START INFORMATION SHOWN

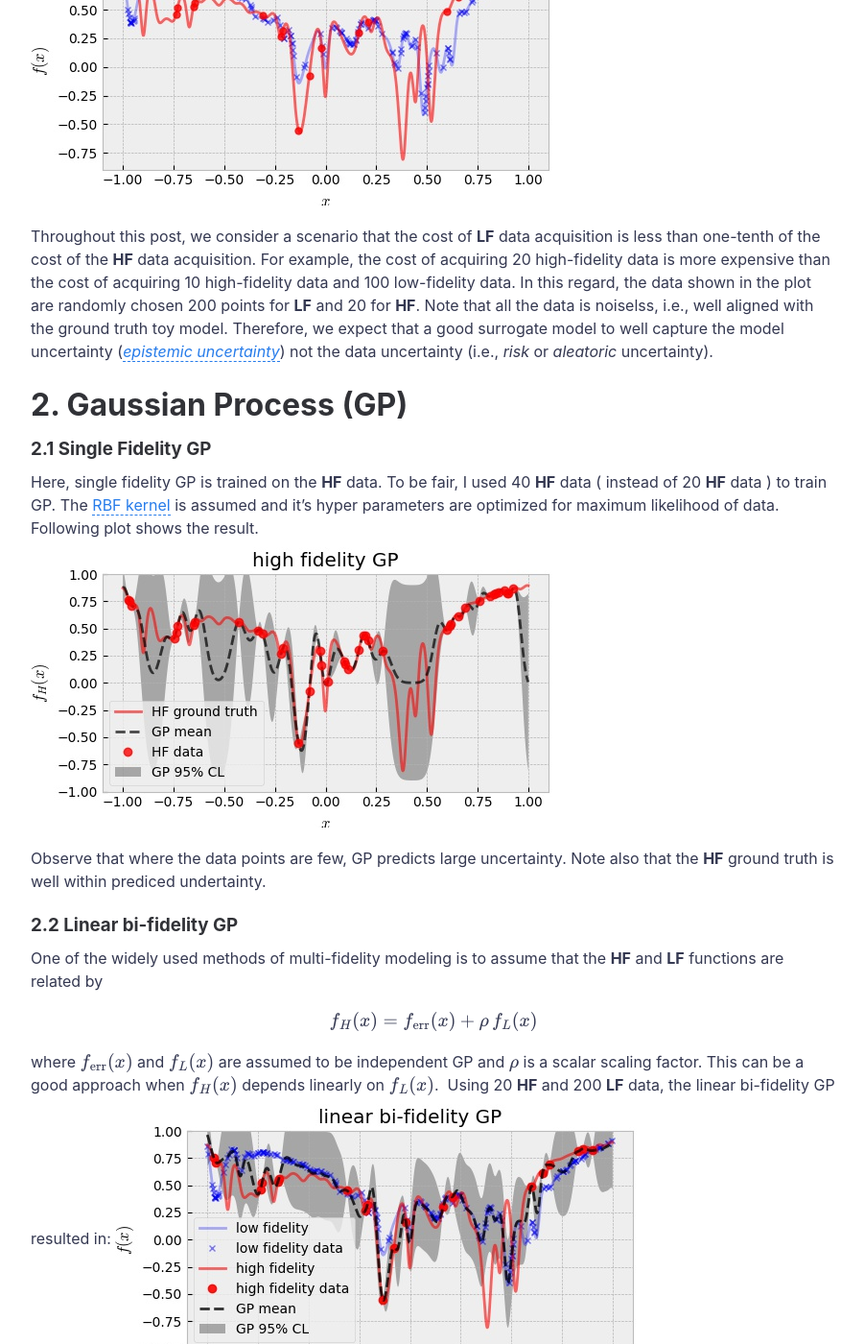
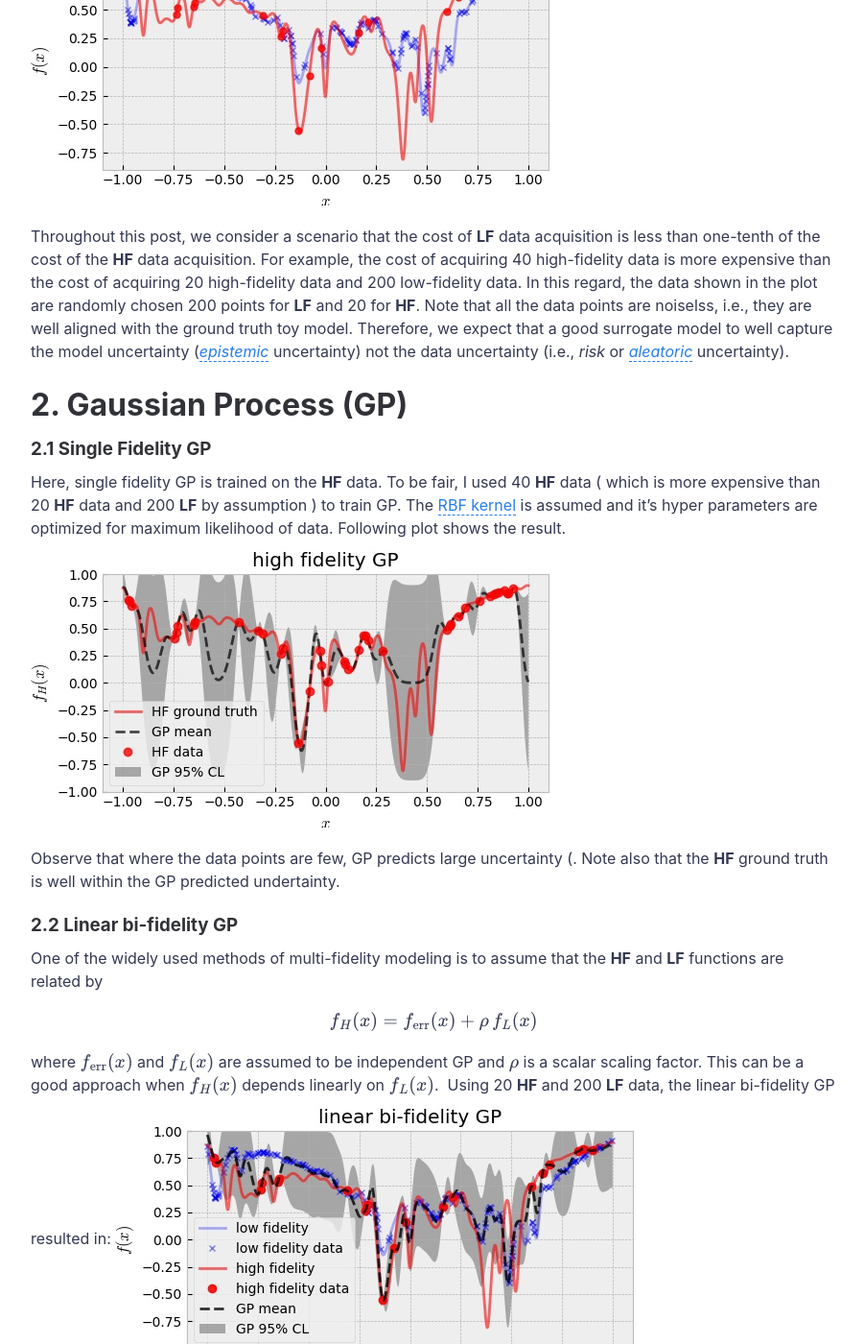
Before and after one commit to kilean20/kilean20.github.io, a Jekyll site: the page built from _posts/2021-09-23-bifidel_GPvsNN.md, in a window 1280 px wide and 1400 px high, scrolled down 1277 px. Shown: the whole window at 96% size, without its empty margins (188-1089 px from the left). Built offline with Jekyll 4.4.1, drawn with Linux system fonts in a browser that asks for light colours; formulas are drawn with MathJax 3; a script that is not in the unit is left out; comment, search, counter and statistics services are not loaded.

Commit message:
Update 2021-09-23-bifidel_GPvsNN.md

```diff
--- a/_posts/2021-09-23-bifidel_GPvsNN.md
+++ b/_posts/2021-09-23-bifidel_GPvsNN.md
@@ -27,17 +27,17 @@ $$ y = A x^2 - B \exp{ \left(\sum_i^n c_i \cos (w_i x-b_i)\right)} $$
 where the parameters are arbitrarily chosen such that the **HF** and **LF** are slightly different as shown below:
 ![]({{ "assets/img/bifidel_GPvsNN/toymodel.jpg" | absolute_url }})
 
-Throughout this post, we consider a scenario that the cost of **LF** data acquisition is less than one-tenth of the cost of the **HF** data acquisition. For example, the cost of acquiring 20 high-fidelity data is more expensive than the cost of acquiring 10 high-fidelity data and 100 low-fidelity data. In this regard, the data shown in the plot are randomly chosen 200 points for **LF** and 20 for **HF**. Note that all the data is noiselss, i.e., well aligned with the ground truth toy model. Therefore, we expect that a good surrogate model to well capture the model uncertainty ([*epistemic uncertainty*](https://link.springer.com/article/10.1007/s10994-021-05946-3)) not the data uncertainty (i.e., *risk* or *aleatoric* uncertainty).
+Throughout this post, we consider a scenario that the cost of **LF** data acquisition is less than one-tenth of the cost of the **HF** data acquisition. For example, the cost of acquiring 40 high-fidelity data is more expensive than the cost of acquiring 20 high-fidelity data and 200 low-fidelity data. In this regard, the data shown in the plot are randomly chosen 200 points for **LF** and 20 for **HF**. Note that all the data points are noiselss, i.e., they are well aligned with the ground truth toy model. Therefore, we expect that a good surrogate model to well capture the model uncertainty ([*epistemic*](https://link.springer.com/article/10.1007/s10994-021-05946-3) uncertainty) not the data uncertainty (i.e., *risk* or [*aleatoric*](https://link.springer.com/article/10.1007/s10994-021-05946-3) uncertainty).
 
 
 # 2. Gaussian Process (GP)
 
 
 ### 2.1 Single Fidelity GP
-Here, single fidelity GP is trained on the **HF** data. To be fair, I used 40 **HF** data ( instead of 20 **HF** data ) to train GP. The [RBF kernel](https://en.wikipedia.org/wiki/Radial_basis_function_kernel) is assumed and it's hyper parameters are optimized for maximum likelihood of data. Following plot shows the result.
+Here, single fidelity GP is trained on the **HF** data. To be fair, I used 40 **HF** data ( which is more expensive than 20 **HF** data and 200 **LF** by assumption ) to train GP. The [RBF kernel](https://en.wikipedia.org/wiki/Radial_basis_function_kernel) is assumed and it's hyper parameters are optimized for maximum likelihood of data. Following plot shows the result.
 ![]({{ "assets/img/bifidel_GPvsNN/high-fidelity-GP.jpg" | absolute_url }})
 
-Observe that where the data points are few, GP predicts large uncertainty. Note also that the **HF** ground truth is well within prediced undertainty.
+Observe that where the data points are few, GP predicts large uncertainty (. Note also that the **HF** ground truth is well within the GP predicted undertainty.
 
 
 ### 2.2 Linear bi-fidelity GP
```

END INFORMATION SHOWN

▸ TASK BRIEF:
Could you output every record above exactly as written, leaving out the pictures?

▸ REPLY TO THE TASK:
Before and after one commit to kilean20/kilean20.github.io, a Jekyll site: the page built from _posts/2021-09-23-bifidel_GPvsNN.md, in a window 1280 px wide and 1400 px high, scrolled down 1277 px. Shown: the whole window at 96% size, without its empty margins (188-1089 px from the left). Built offline with Jekyll 4.4.1, drawn with Linux system fonts in a browser that asks for light colours; formulas are drawn with MathJax 3; a script that is not in the unit is left out; comment, search, counter and statistics services are not loaded.

Commit message:
Update 2021-09-23-bifidel_GPvsNN.md

```diff
--- a/_posts/2021-09-23-bifidel_GPvsNN.md
+++ b/_posts/2021-09-23-bifidel_GPvsNN.md
@@ -27,17 +27,17 @@ $$ y = A x^2 - B \exp{ \left(\sum_i^n c_i \cos (w_i x-b_i)\right)} $$
 where the parameters are arbitrarily chosen such that the **HF** and **LF** are slightly different as shown below:
 ![]({{ "assets/img/bifidel_GPvsNN/toymodel.jpg" | absolute_url }})
 
-Throughout this post, we consider a scenario that the cost of **LF** data acquisition is less than one-tenth of the cost of the **HF** data acquisition. For example, the cost of acquiring 20 high-fidelity data is more expensive than the cost of acquiring 10 high-fidelity data and 100 low-fidelity data. In this regard, the data shown in the plot are randomly chosen 200 points for **LF** and 20 for **HF**. Note that all the data is noiselss, i.e., well aligned with the ground truth toy model. Therefore, we expect that a good surrogate model to well capture the model uncertainty ([*epistemic uncertainty*](https://link.springer.com/article/10.1007/s10994-021-05946-3)) not the data uncertainty (i.e., *risk* or *aleatoric* uncertainty).
+Throughout this post, we consider a scenario that the cost of **LF** data acquisition is less than one-tenth of the cost of the **HF** data acquisition. For example, the cost of acquiring 40 high-fidelity data is more expensive than the cost of acquiring 20 high-fidelity data and 200 low-fidelity data. In this regard, the data shown in the plot are randomly chosen 200 points for **LF** and 20 for **HF**. Note that all the data points are noiselss, i.e., they are well aligned with the ground truth toy model. Therefore, we expect that a good surrogate model to well capture the model uncertainty ([*epistemic*](https://link.springer.com/article/10.1007/s10994-021-05946-3) uncertainty) not the data uncertainty (i.e., *risk* or [*aleatoric*](https://link.springer.com/article/10.1007/s10994-021-05946-3) uncertainty).
 
 
 # 2. Gaussian Process (GP)
 
 
 ### 2.1 Single Fidelity GP
-Here, single fidelity GP is trained on the **HF** data. To be fair, I used 40 **HF** data ( instead of 20 **HF** data ) to train GP. The [RBF kernel](https://en.wikipedia.org/wiki/Radial_basis_function_kernel) is assumed and it's hyper parameters are optimized for maximum likelihood of data. Following plot shows the result.
+Here, single fidelity GP is trained on the **HF** data. To be fair, I used 40 **HF** data ( which is more expensive than 20 **HF** data and 200 **LF** by assumption ) to train GP. The [RBF kernel](https://en.wikipedia.org/wiki/Radial_basis_function_kernel) is assumed and it's hyper parameters are optimized for maximum likelihood of data. Following plot shows the result.
 ![]({{ "assets/img/bifidel_GPvsNN/high-fidelity-GP.jpg" | absolute_url }})
 
-Observe that where the data points are few, GP predicts large uncertainty. Note also that the **HF** ground truth is well within prediced undertainty.
+Observe that where the data points are few, GP predicts large uncertainty (. Note also that the **HF** ground truth is well within the GP predicted undertainty.
 
 
 ### 2.2 Linear bi-fidelity GP
```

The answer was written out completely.